Beauty comes in all shapes and sizes. That includes baths. And this narrow space, full of more slopes than a ski resort, is no exception. Careful planning and cool materials make this long, slender bath perfect from any angle.
As they dreamed up their master bath, David and Marsha Dowler worked from the outside in. They planned their house to fit in with a traditional Highland Park neighborhood in Dallas. One result? "The picturesque roof created interesting and unexpected interior angles," says Marsha.
This sleek room takes maximum advantage of these ceiling angles. An example: The large walk-in shower is a dramatic space with a 30-degree sloped ceiling.
Beautiful Light Day and Night
Architect Scott Merrill let the sun shine in by grouping four windows above the tub. Simple half-curtains afford privacy but don't impede light.
Brushed nickel sconces flank the mirrors above the vanities.
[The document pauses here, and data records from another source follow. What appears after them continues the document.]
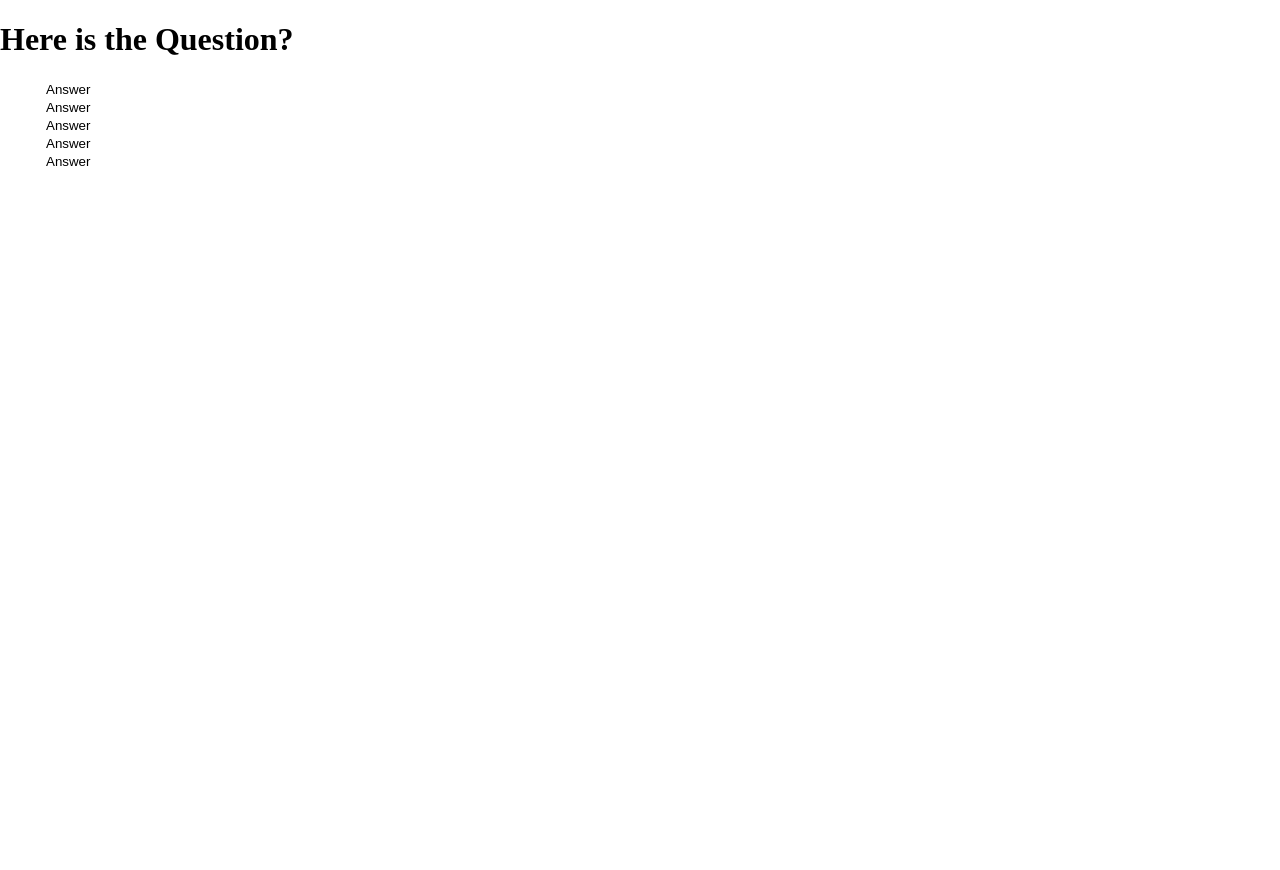
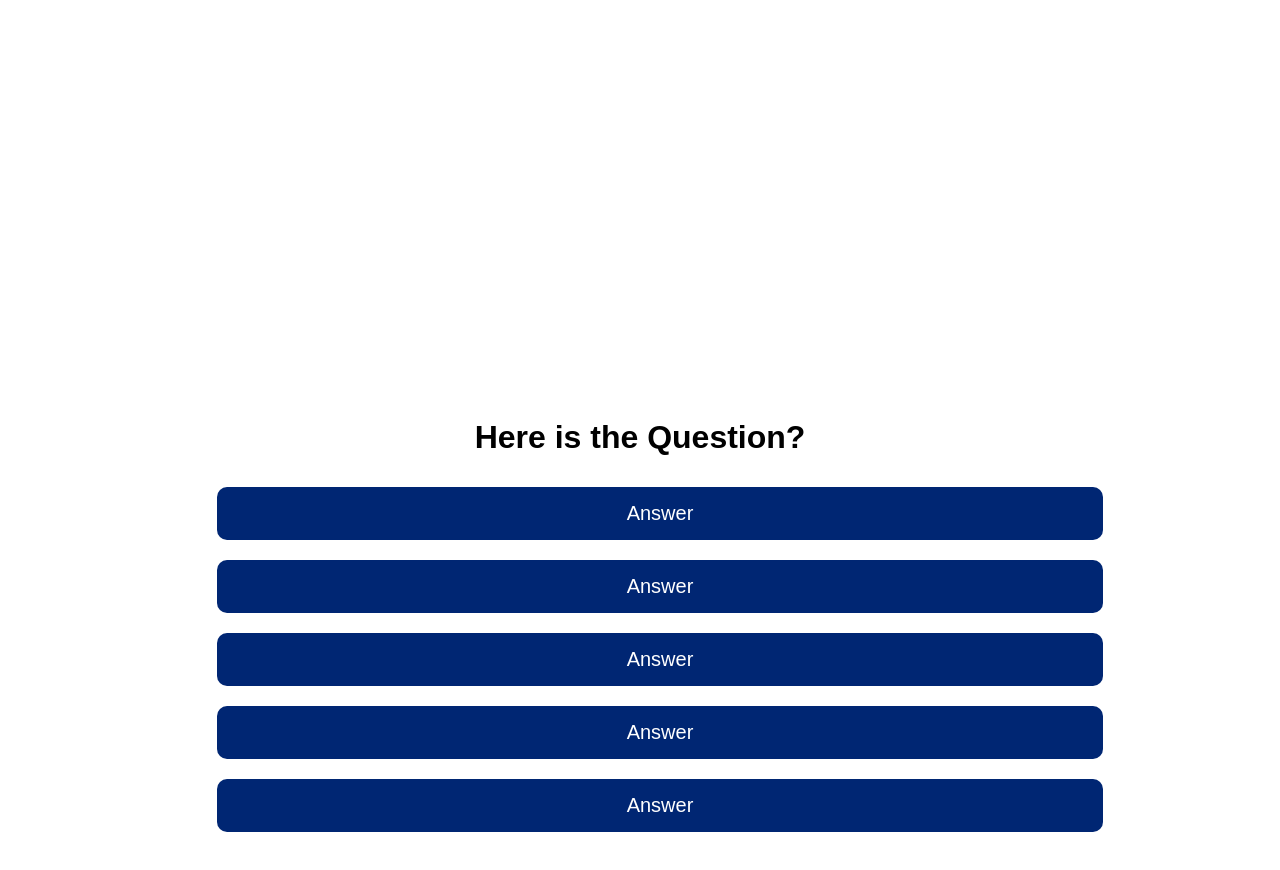
Before and after one commit to Eeee569/NationalCivicHack, a website: page web/index.html in a window 1280 px wide. Drawn offline with Linux system fonts and the light colour scheme.

Commit message:
updates to buttons and question formatting

```diff
--- a/web/style.css
+++ b/web/style.css
@@ -1,4 +1,4 @@
-element{
+:root{
     --red: #c70f2eff;
     --blue: #002673ff;
     --yellow: #f5dc0fff;
@@ -14,14 +14,27 @@ body, html{
 .survey-container{
     width: 80%;
     height: 1000px;
+    margin: 10%;
+    align-content: center;
 }
+
 .question h1{
-
+    text-align: center;
+    font-family: Arial, Helvetica, sans-serif;
 }
-.answer ul{
- list-style-type: none;
+.answer li{
+    list-style-type: none;
 }
-.answer button{
+button{
+    width: 90%;
+    font-family: Arial, Helvetica, sans-serif;
     border:none;
-    background-color: var(--red);
+    align-content: auto;
+    font-size: 20px;
+    list-style-type: none;
+    background-color: var(--blue);
+    color:var(--white);
+    padding: 15px;
+    margin:10px 5%;
+    border-radius: 10px;
 }
```
Also changed, not shown: web/index.html (+1 -6 lines).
Because baths are meant for relaxing, too, layer the light. Recessed and dimmable halogen ceiling lights do the trick here. The painted walls create a luminous atmosphere. "They react with light," says Marsha. "They subtly shift in hue throughout the day. It's fantastic."Lighten Up Your Bath
- Use glass tile to bring sparkle to the room. The reflective properties of the glass add splashes of light.
- Consider a skylight, especially above the tub or shower. But take a look outside first. If the skylight doesn't have any shade, you could be in for a steamier shower than you want.
- Fluorescent light is not the way to go. Choose thoughtfully placed task lighting, such as sconces and water-resistant can lights, in the shower. Use sconces to flank mirrors; they provide great lighting for getting ready.
"Dramatic Mix" is from the September 2007 issue of Southern Living.